2 Reviews

erikfred July 24, 2023
I made this last night as written, with the exception of swapping in plums for the peaches. It is SO good! I remember from the video Sohla describing a mochi cake as a custard set with rice flour, and now having made this I agree that that is the perfect description. The cake has an incredible texture that is definitely chewy but also much more delicate than standard mochi. And the ring around the edge that gets extra crispy and even a little bit burnt in the caramel/fruit juices is to die for.

Some words of warning: this may be because I used plums, which completely disintegrated in the oven, but this was an extremely gooey and bubbly bake. Think cobbler or fruit pie. Also, the mochi batter puffs up enormously before collapsing as it cools, so plan ahead and use an oversized baking dish if you can and also use a tray or foil underneath to catch the drips. Your oven will thank you!
Natalie F. December 25, 2021

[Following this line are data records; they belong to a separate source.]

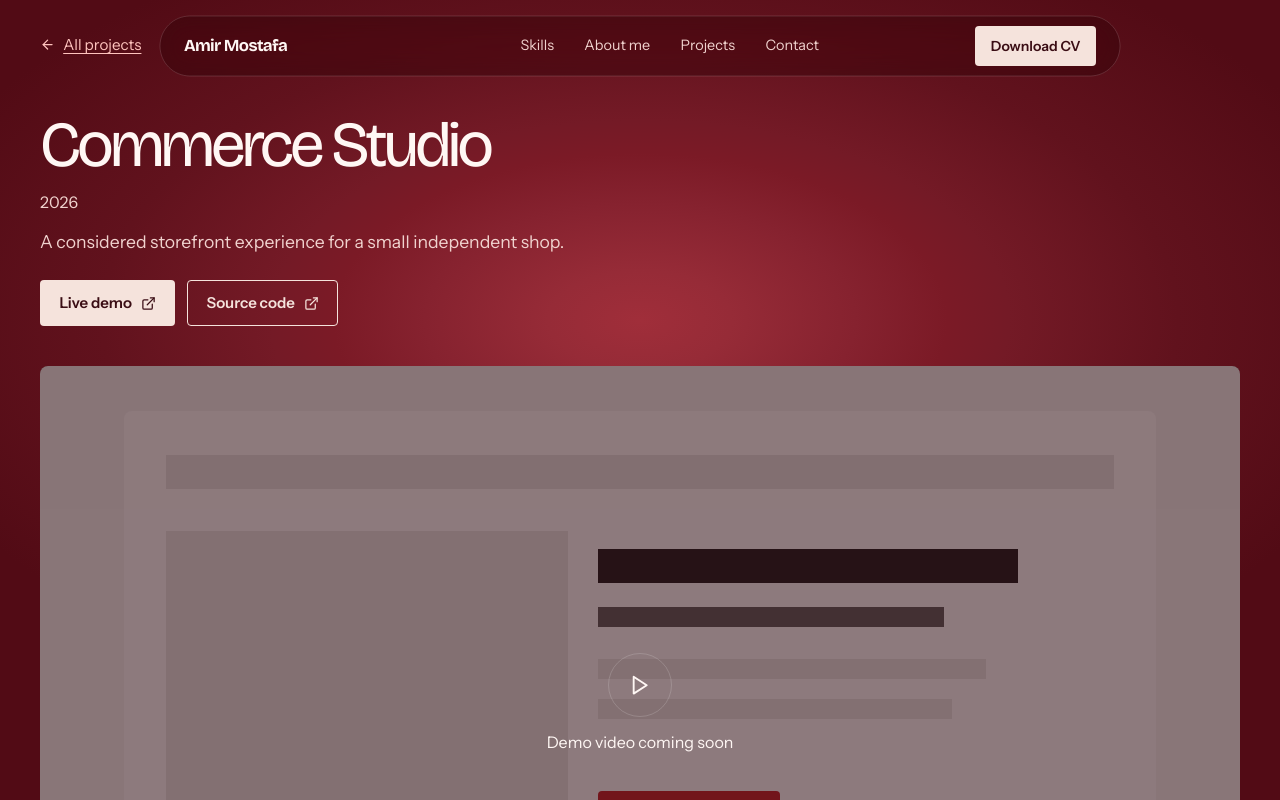
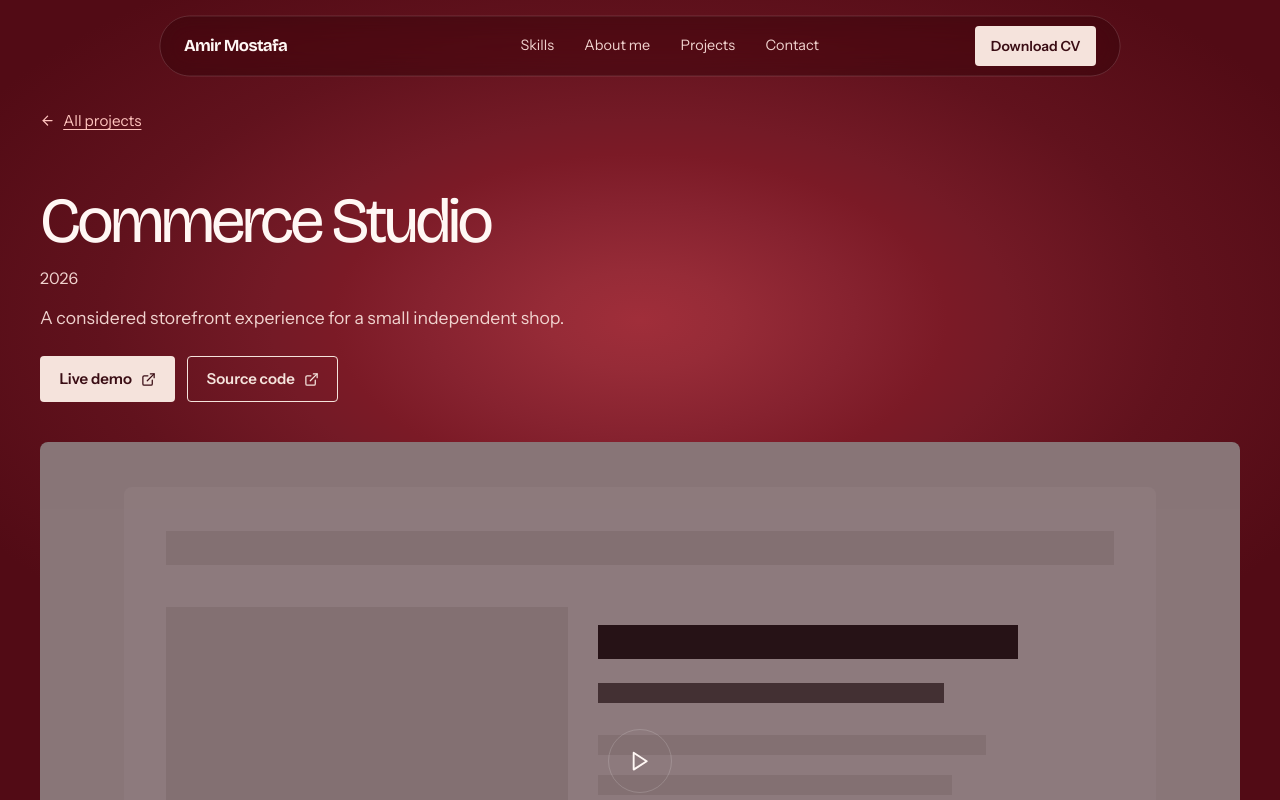
Before and after one commit to AmirMostafa-eng/Amir-Mostafa-Portfolio, a Next.js app: page /projects/commerce-studio in a window 1280 px wide. Shown: the top 800 px of the page. Built offline with nearby package versions, Linux system fonts and the light colour scheme.

Commit message:
Clear project detail link below nav

```diff
--- a/app/globals.css
+++ b/app/globals.css
@@ -256,7 +256,7 @@ img { display: block; max-width: 100%; }
 .project-card-list .project-cover { align-self: stretch; min-height: 200px; aspect-ratio: auto; }
 .project-card-list .project-card-content { min-width: 0; }
 .empty-state { padding: 3rem 0; border-top: 1px solid var(--line); color: var(--muted); }
-.project-detail { padding-bottom: 6rem; }
+.project-detail { padding: 76px 0 6rem; }
 .back-link { display: inline-flex; align-items: center; gap: .5rem; margin: 2rem 0; color: var(--link); font-size: .95rem; }
 .back-link:hover { color: var(--text); }
 .project-detail-header { padding: 1.5rem 0 2.5rem; }
```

Used mangoes instead of peaches and made a "Upside-Down Mango Mochi Cake" for Christmas Eve! It was delicious!